## Data section
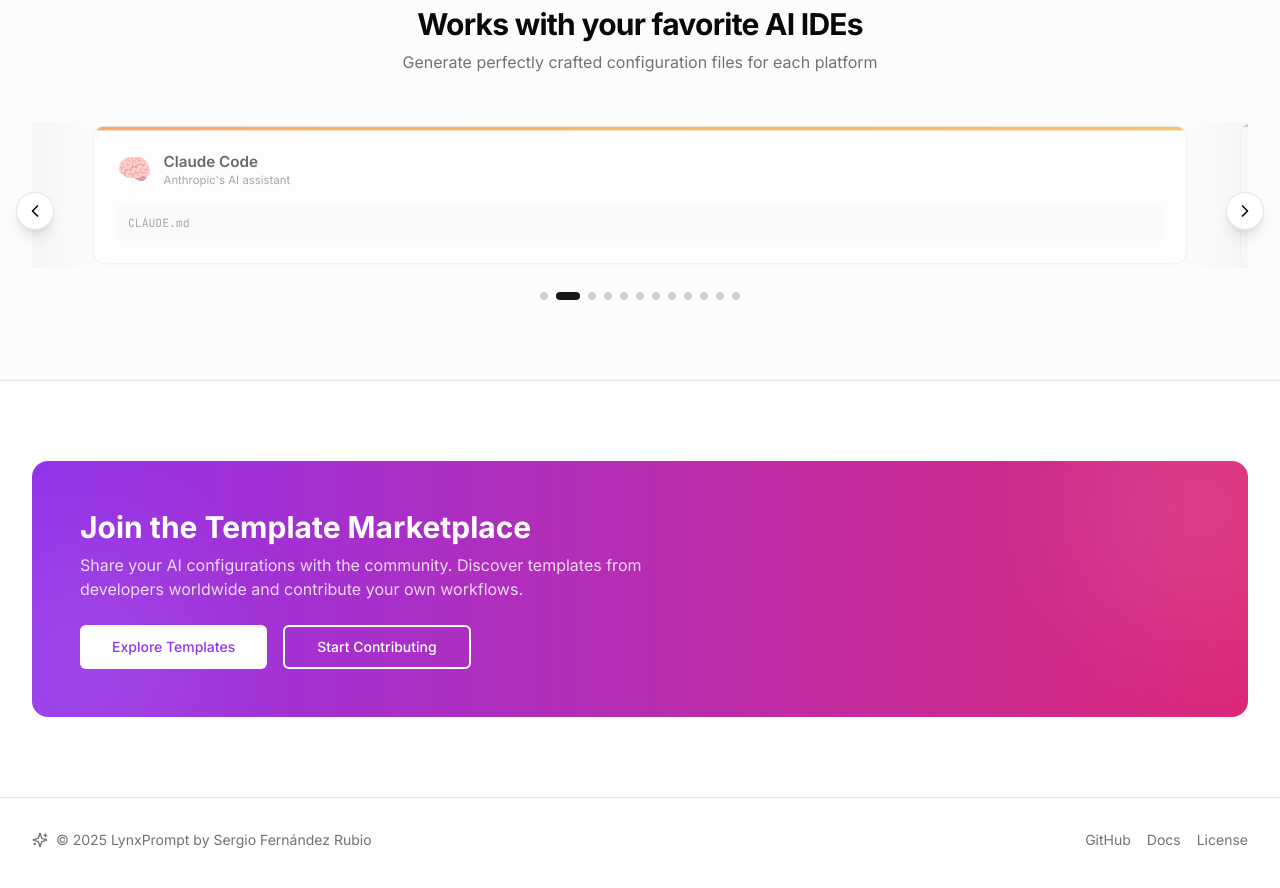
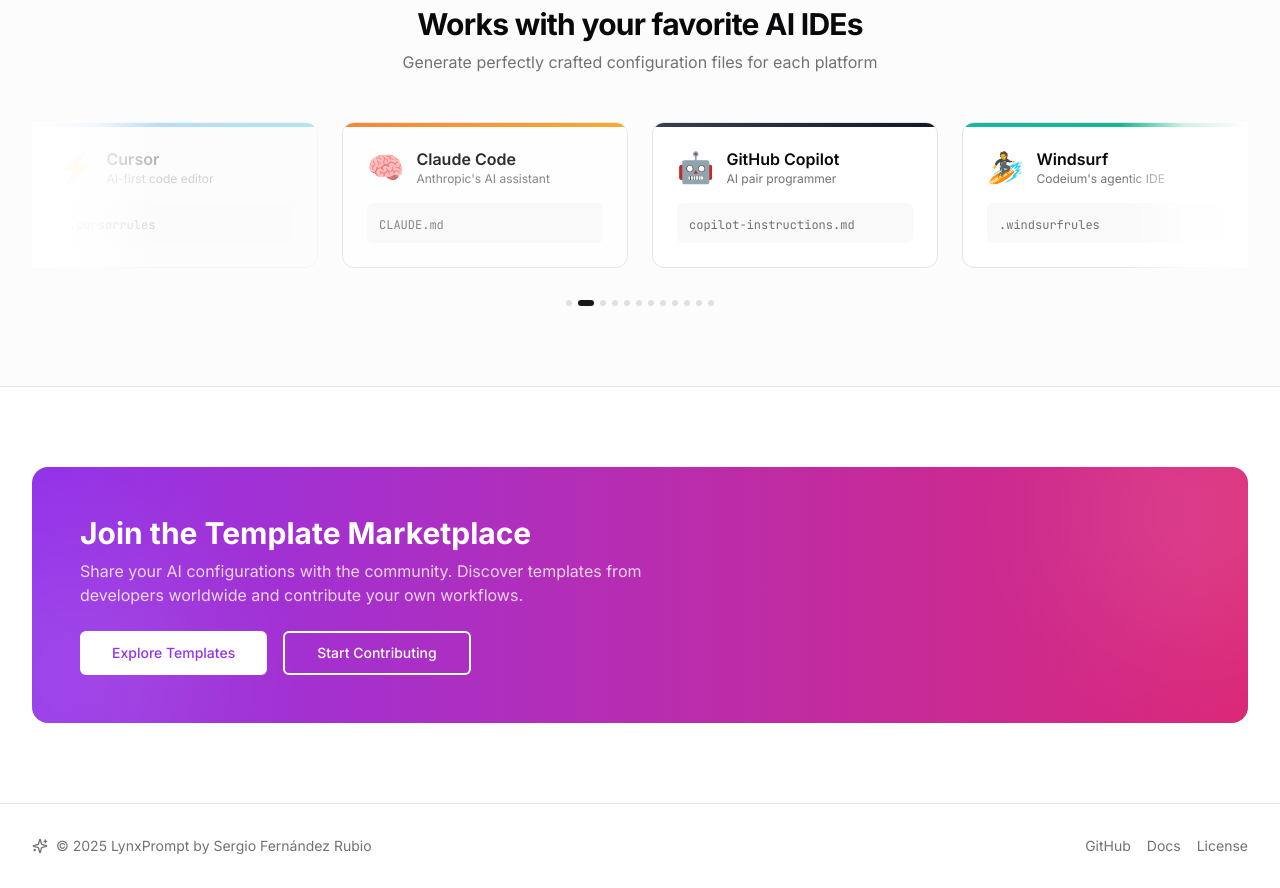
Before and after one commit to GeiserX/LynxPrompt, a Next.js app: page / in a window 1280 px wide. Shown: the part 940-1828 px from the top of the page. Built offline with nearby package versions, Linux system fonts and the light colour scheme.

Commit message:
style: simplify carousel with fade edges, remove navigation buttons

```diff
--- a/src/components/platform-carousel.tsx
+++ b/src/components/platform-carousel.tsx
@@ -1,7 +1,6 @@
 "use client";
 
 import { useState, useEffect, useCallback } from "react";
-import { ChevronLeft, ChevronRight } from "lucide-react";
 
 const PLATFORMS = [
   {
@@ -91,18 +90,13 @@
 ];
 
 export function PlatformCarousel() {
-  const [currentIndex, setCurrentIndex] = useState(0);
+  const [offset, setOffset] = useState(0);
   const [isPaused, setIsPaused] = useState(false);
 
-  // Number of visible items based on screen size
   const visibleCount = 4;
 
   const nextSlide = useCallback(() => {
-    setCurrentIndex((prev) => (prev + 1) % PLATFORMS.length);
-  }, []);
-
-  const prevSlide = useCallback(() => {
-    setCurrentIndex((prev) => (prev - 1 + PLATFORMS.length) % PLATFORMS.length);
+    setOffset((prev) => (prev + 1) % PLATFORMS.length);
   }, []);
 
   // Auto-rotate every 3 seconds
@@ -112,14 +106,28 @@
     return () => clearInterval(interval);
   }, [isPaused, nextSlide]);
 
-  // Get visible platforms with wrap-around
+  // Get extended platforms for smooth infinite scroll (show extra on sides for fade effect)
   const getVisiblePlatforms = () => {
     const result = [];
-    for (let i = 0; i < visibleCount; i++) {
-      const index = (currentIndex + i) % PLATFORMS.length;
-      result.push({ ...PLATFORMS[index], originalIndex: index });
+    // Show 2 extra on each side for the fade effect
+    for (let i = -1; i < visibleCount + 1; i++) {
+      const index = (offset + i + PLATFORMS.length) % PLATFORMS.length;
+      result.push({ ...PLATFORMS[index], position: i });
     }
     return result;
+  };
+
+  // Calculate opacity based on position (0 and 1 are fully visible, edges fade out)
+  const getOpacity = (position: number) => {
+    if (position === 0 || position === 1 || position === 2 || position === 3) {
+      // First 4 cards (the main visible ones)
+      if (position === 0) return 0.85; // Slight fade on left edge
+      if (position === 3) return 0.85; // Slight fade on right edge
+      return 1; // Center cards fully visible
+    }
+    if (position === -1) return 0.3; // Far left - heavily faded
+    if (position === 4) return 0.3; // Far right - heavily faded
+    return 0;
   };
 
   return (
@@ -128,38 +136,21 @@
       onMouseEnter={() => setIsPaused(true)}
       onMouseLeave={() => setIsPaused(false)}
     >
-      {/* Navigation buttons */}
-      <button
-        onClick={prevSlide}
-        className="absolute -left-4 top-1/2 z-20 -translate-y-1/2 rounded-full border bg-background p-2 shadow-lg transition-all hover:bg-muted"
-        aria-label="Previous platform"
-      >
-        <ChevronLeft className="h-5 w-5" />
-      </button>
-      <button
-        onClick={nextSlide}
-        className="absolute -right-4 top-1/2 z-20 -translate-y-1/2 rounded-full border bg-background p-2 shadow-lg transition-all hover:bg-muted"
-        aria-label="Next platform"
-      >
-        <ChevronRight className="h-5 w-5" />
-      </button>
-
-      {/* Carousel container with fade edges */}
+      {/* Carousel container */}
       <div className="relative overflow-hidden">
-        {/* Left fade gradient */}
-        <div className="pointer-events-none absolute inset-y-0 left-0 z-10 w-16 bg-gradient-to-r from-muted/80 to-transparent" />
-        {/* Right fade gradient */}
-        <div className="pointer-events-none absolute inset-y-0 right-0 z-10 w-16 bg-gradient-to-l from-muted/80 to-transparent" />
+        {/* Left fade gradient overlay */}
+        <div className="pointer-events-none absolute inset-y-0 left-0 z-10 w-32 bg-gradient-to-r from-background via-background/80 to-transparent" />
+        {/* Right fade gradient overlay */}
+        <div className="pointer-events-none absolute inset-y-0 right-0 z-10 w-32 bg-gradient-to-l from-background via-background/80 to-transparent" />
 
         {/* Cards container */}
-        <div className="flex gap-6 px-8 transition-transform duration-500 ease-in-out">
+        <div className="flex gap-6 transition-transform duration-700 ease-in-out">
           {getVisiblePlatforms().map((platform, idx) => (
             <div
-              key={`${platform.name}-${idx}`}
-              className="w-full min-w-[calc(25%-18px)] flex-shrink-0 transition-all duration-500"
+              key={`${platform.name}-${offset}-${idx}`}
+              className="w-[calc(25%-18px)] flex-shrink-0 transition-opacity duration-700"
               style={{
-                opacity: idx === 0 || idx === visibleCount - 1 ? 0.6 : 1,
-                transform: idx === 0 || idx === visibleCount - 1 ? 'scale(0.95)' : 'scale(1)',
+                opacity: getOpacity(platform.position),
               }}
             >
               <PlatformCard {...platform} />
@@ -168,18 +159,16 @@
         </div>
       </div>
 
-      {/* Dot indicators */}
-      <div className="mt-6 flex justify-center gap-2">
+      {/* Minimal dot indicator */}
+      <div className="mt-8 flex justify-center gap-1.5">
         {PLATFORMS.map((_, idx) => (
-          <button
+          <div
             key={idx}
-            onClick={() => setCurrentIndex(idx)}
-            className={`h-2 w-2 rounded-full transition-all ${
-              idx === currentIndex
-                ? "w-6 bg-primary"
-                : "bg-muted-foreground/30 hover:bg-muted-foreground/50"
+            className={`h-1.5 rounded-full transition-all duration-300 ${
+              idx === offset % PLATFORMS.length
+                ? "w-4 bg-primary"
+                : "w-1.5 bg-muted-foreground/20"
             }`}
-            aria-label={`Go to slide ${idx + 1}`}
           />
         ))}
       </div>
```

## Task goal
Pictures stay out. Everything else in the listing gets printed exactly.

## Response area
Before and after one commit to GeiserX/LynxPrompt, a Next.js app: page / in a window 1280 px wide. Shown: the part 940-1828 px from the top of the page. Built offline with nearby package versions, Linux system fonts and the light colour scheme.

Commit message:
style: simplify carousel with fade edges, remove navigation buttons

```diff
--- a/src/components/platform-carousel.tsx
+++ b/src/components/platform-carousel.tsx
@@ -1,7 +1,6 @@
 "use client";
 
 import { useState, useEffect, useCallback } from "react";
-import { ChevronLeft, ChevronRight } from "lucide-react";
 
 const PLATFORMS = [
   {
@@ -91,18 +90,13 @@
 ];
 
 export function PlatformCarousel() {
-  const [currentIndex, setCurrentIndex] = useState(0);
+  const [offset, setOffset] = useState(0);
   const [isPaused, setIsPaused] = useState(false);
 
-  // Number of visible items based on screen size
   const visibleCount = 4;
 
   const nextSlide = useCallback(() => {
-    setCurrentIndex((prev) => (prev + 1) % PLATFORMS.length);
-  }, []);
-
-  const prevSlide = useCallback(() => {
-    setCurrentIndex((prev) => (prev - 1 + PLATFORMS.length) % PLATFORMS.length);
+    setOffset((prev) => (prev + 1) % PLATFORMS.length);
   }, []);
 
   // Auto-rotate every 3 seconds
@@ -112,14 +106,28 @@
     return () => clearInterval(interval);
   }, [isPaused, nextSlide]);
 
-  // Get visible platforms with wrap-around
+  // Get extended platforms for smooth infinite scroll (show extra on sides for fade effect)
   const getVisiblePlatforms = () => {
     const result = [];
-    for (let i = 0; i < visibleCount; i++) {
-      const index = (currentIndex + i) % PLATFORMS.length;
-      result.push({ ...PLATFORMS[index], originalIndex: index });
+    // Show 2 extra on each side for the fade effect
+    for (let i = -1; i < visibleCount + 1; i++) {
+      const index = (offset + i + PLATFORMS.length) % PLATFORMS.length;
+      result.push({ ...PLATFORMS[index], position: i });
     }
     return result;
+  };
+
+  // Calculate opacity based on position (0 and 1 are fully visible, edges fade out)
+  const getOpacity = (position: number) => {
+    if (position === 0 || position === 1 || position === 2 || position === 3) {
+      // First 4 cards (the main visible ones)
+      if (position === 0) return 0.85; // Slight fade on left edge
+      if (position === 3) return 0.85; // Slight fade on right edge
+      return 1; // Center cards fully visible
+    }
+    if (position === -1) return 0.3; // Far left - heavily faded
+    if (position === 4) return 0.3; // Far right - heavily faded
+    return 0;
   };
 
   return (
@@ -128,38 +136,21 @@
       onMouseEnter={() => setIsPaused(true)}
       onMouseLeave={() => setIsPaused(false)}
     >
-      {/* Navigation buttons */}
-      <button
-        onClick={prevSlide}
-        className="absolute -left-4 top-1/2 z-20 -translate-y-1/2 rounded-full border bg-background p-2 shadow-lg transition-all hover:bg-muted"
-        aria-label="Previous platform"
-      >
-        <ChevronLeft className="h-5 w-5" />
-      </button>
-      <button
-        onClick={nextSlide}
-        className="absolute -right-4 top-1/2 z-20 -translate-y-1/2 rounded-full border bg-background p-2 shadow-lg transition-all hover:bg-muted"
-        aria-label="Next platform"
-      >
-        <ChevronRight className="h-5 w-5" />
-      </button>
-
-      {/* Carousel container with fade edges */}
+      {/* Carousel container */}
       <div className="relative overflow-hidden">
-        {/* Left fade gradient */}
-        <div className="pointer-events-none absolute inset-y-0 left-0 z-10 w-16 bg-gradient-to-r from-muted/80 to-transparent" />
-        {/* Right fade gradient */}
-        <div className="pointer-events-none absolute inset-y-0 right-0 z-10 w-16 bg-gradient-to-l from-muted/80 to-transparent" />
+        {/* Left fade gradient overlay */}
+        <div className="pointer-events-none absolute inset-y-0 left-0 z-10 w-32 bg-gradient-to-r from-background via-background/80 to-transparent" />
+        {/* Right fade gradient overlay */}
+        <div className="pointer-events-none absolute inset-y-0 right-0 z-10 w-32 bg-gradient-to-l from-background via-background/80 to-transparent" />
 
         {/* Cards container */}
-        <div className="flex gap-6 px-8 transition-transform duration-500 ease-in-out">
+        <div className="flex gap-6 transition-transform duration-700 ease-in-out">
           {getVisiblePlatforms().map((platform, idx) => (
             <div
-              key={`${platform.name}-${idx}`}
-              className="w-full min-w-[calc(25%-18px)] flex-shrink-0 transition-all duration-500"
+              key={`${platform.name}-${offset}-${idx}`}
+              className="w-[calc(25%-18px)] flex-shrink-0 transition-opacity duration-700"
               style={{
-                opacity: idx === 0 || idx === visibleCount - 1 ? 0.6 : 1,
-                transform: idx === 0 || idx === visibleCount - 1 ? 'scale(0.95)' : 'scale(1)',
+                opacity: getOpacity(platform.position),
               }}
             >
               <PlatformCard {...platform} />
@@ -168,18 +159,16 @@
         </div>
       </div>
 
-      {/* Dot indicators */}
-      <div className="mt-6 flex justify-center gap-2">
+      {/* Minimal dot indicator */}
+      <div className="mt-8 flex justify-center gap-1.5">
         {PLATFORMS.map((_, idx) => (
-          <button
+          <div
             key={idx}
-            onClick={() => setCurrentIndex(idx)}
-            className={`h-2 w-2 rounded-full transition-all ${
-              idx === currentIndex
-                ? "w-6 bg-primary"
-                : "bg-muted-foreground/30 hover:bg-muted-foreground/50"
+            className={`h-1.5 rounded-full transition-all duration-300 ${
+              idx === offset % PLATFORMS.length
+                ? "w-4 bg-primary"
+                : "w-1.5 bg-muted-foreground/20"
             }`}
-            aria-label={`Go to slide ${idx + 1}`}
           />
         ))}
       </div>
```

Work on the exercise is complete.